Mind Mapping For Enhanced Creativity
What is creativity?
Creativity is a phenomenon whereby something new and somehow valuable is formed. The created item may be intangible or a physical object.
If you have ideas but don’t act on them, you are imaginative but not creative.
“Creativity is a combinatorial force: it’s our ability to tap into our ‘inner’ pool of resources – knowledge, insight, information, inspiration and all the fragments populating our minds – that we’ve accumulated over the years just by being present and alive and awake to the world and to combine them in extraordinary new ways.”
— Maria Popova, Brainpickings
“Creativity is the process of bringing something new into being. Creativity requires passion and commitment. It brings to our awareness what was previously hidden and points to new life. The experience is one of heightened consciousness: ecstasy.”
– Rollo May, The Courage to Create
Constraint drives creativity
Every week I research and plan a one hour long session for my online Creativity Club. This week I went back to the roots of the concept and started tinkering with the definition of what creativity means to people who practice it. I began with the info above but soon stumbled on a concept I had never heard of before: Mind Mapping.
A mind map is a graphical way to represent ideas and concepts. It is a visual thinking tool that helps structuring information, helping you to better analyze, comprehend, synthesize, recall and generate new ideas. ... It presents, in a visual way, the core elements and techniques on how to draw mind maps. It was conjured up by a guy named Tony Buzan. Here, let him tell you:
Basically it's a method designed to capture your many thoughts about a concept or a statement in a graphic representation that helps you organize your thoughts in a way that not only prioritizes them but also helps you expand on them.
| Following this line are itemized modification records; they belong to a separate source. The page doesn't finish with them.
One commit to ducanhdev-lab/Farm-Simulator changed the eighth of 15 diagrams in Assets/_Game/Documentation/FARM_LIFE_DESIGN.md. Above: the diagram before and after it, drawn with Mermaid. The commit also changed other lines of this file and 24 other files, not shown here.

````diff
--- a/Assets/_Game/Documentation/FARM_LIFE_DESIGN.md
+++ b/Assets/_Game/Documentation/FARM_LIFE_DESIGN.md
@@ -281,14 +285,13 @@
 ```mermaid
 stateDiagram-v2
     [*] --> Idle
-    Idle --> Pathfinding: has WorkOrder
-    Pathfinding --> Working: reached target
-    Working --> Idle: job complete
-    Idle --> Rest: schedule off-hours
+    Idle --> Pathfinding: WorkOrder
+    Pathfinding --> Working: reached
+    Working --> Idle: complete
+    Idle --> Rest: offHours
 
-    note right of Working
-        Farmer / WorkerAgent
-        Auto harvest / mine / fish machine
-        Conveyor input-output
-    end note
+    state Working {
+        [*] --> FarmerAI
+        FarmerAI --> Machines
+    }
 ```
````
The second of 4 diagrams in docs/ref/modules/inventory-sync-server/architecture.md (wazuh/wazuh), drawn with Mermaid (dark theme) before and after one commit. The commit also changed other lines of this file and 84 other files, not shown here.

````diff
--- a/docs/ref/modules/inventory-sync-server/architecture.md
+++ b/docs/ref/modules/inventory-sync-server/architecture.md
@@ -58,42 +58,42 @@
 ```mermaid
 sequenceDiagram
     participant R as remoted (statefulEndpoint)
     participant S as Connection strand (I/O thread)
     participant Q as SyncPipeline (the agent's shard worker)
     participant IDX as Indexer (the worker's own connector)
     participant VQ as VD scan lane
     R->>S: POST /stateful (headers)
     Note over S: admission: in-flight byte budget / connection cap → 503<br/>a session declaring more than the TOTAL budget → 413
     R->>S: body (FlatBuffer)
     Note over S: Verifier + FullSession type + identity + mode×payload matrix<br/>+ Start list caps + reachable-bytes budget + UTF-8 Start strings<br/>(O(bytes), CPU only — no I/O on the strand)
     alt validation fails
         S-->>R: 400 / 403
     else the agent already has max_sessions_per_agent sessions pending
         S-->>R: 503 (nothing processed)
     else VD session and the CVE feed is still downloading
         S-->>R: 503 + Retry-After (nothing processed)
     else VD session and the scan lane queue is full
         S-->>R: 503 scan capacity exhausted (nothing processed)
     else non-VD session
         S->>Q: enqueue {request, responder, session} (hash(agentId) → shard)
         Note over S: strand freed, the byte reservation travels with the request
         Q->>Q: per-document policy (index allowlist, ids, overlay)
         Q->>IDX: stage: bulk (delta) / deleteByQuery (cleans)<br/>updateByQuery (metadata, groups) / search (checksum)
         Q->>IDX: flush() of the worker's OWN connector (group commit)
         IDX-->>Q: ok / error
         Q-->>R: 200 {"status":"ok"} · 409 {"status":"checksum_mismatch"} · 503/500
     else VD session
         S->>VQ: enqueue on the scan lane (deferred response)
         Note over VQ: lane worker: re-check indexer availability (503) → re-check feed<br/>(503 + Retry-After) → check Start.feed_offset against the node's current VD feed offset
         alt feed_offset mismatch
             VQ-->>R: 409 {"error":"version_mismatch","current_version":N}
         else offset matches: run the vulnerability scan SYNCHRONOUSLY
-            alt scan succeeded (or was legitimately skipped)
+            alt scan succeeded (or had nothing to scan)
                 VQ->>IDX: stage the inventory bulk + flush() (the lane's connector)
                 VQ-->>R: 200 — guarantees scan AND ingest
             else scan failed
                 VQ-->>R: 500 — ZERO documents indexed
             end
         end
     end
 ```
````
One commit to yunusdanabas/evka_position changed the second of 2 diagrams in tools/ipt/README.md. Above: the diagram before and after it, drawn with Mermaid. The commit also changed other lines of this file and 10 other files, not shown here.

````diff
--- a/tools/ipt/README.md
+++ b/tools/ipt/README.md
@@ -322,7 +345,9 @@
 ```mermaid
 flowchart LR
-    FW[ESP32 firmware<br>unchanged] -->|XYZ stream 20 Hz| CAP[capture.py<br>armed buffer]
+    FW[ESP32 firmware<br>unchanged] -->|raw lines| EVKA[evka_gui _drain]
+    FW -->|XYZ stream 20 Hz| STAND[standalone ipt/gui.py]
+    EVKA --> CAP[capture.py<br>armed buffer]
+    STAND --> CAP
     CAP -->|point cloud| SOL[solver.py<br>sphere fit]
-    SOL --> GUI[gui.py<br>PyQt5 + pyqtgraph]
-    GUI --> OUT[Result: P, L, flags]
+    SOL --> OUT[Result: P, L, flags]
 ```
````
How To Make A Mind Map
Start in the middle of a blank page, writing or drawing the idea you intend to develop. I would suggest that you use the page in landscape orientation.
Develop the related subtopics around this central topic, connecting each of them to the center with a line.
Repeat the same process for the subtopics, generating lower-level subtopics as you see fit, connecting each of those to the corresponding subtopic.
You should in no way feel limited to using just text and lines, but add images, icons and color to help represent your multi-dimensional way of thinking through a concept. Here are a slew of Mind Maps created by high school student on a variety of central topics. Have fun being inspired by the myriad solutions to the mind mapping concept.
This gal walks you through the process: in this short video:
Finally, below is the Mind Map I created around the statement: "Why i Make My Art" (click to enlarge)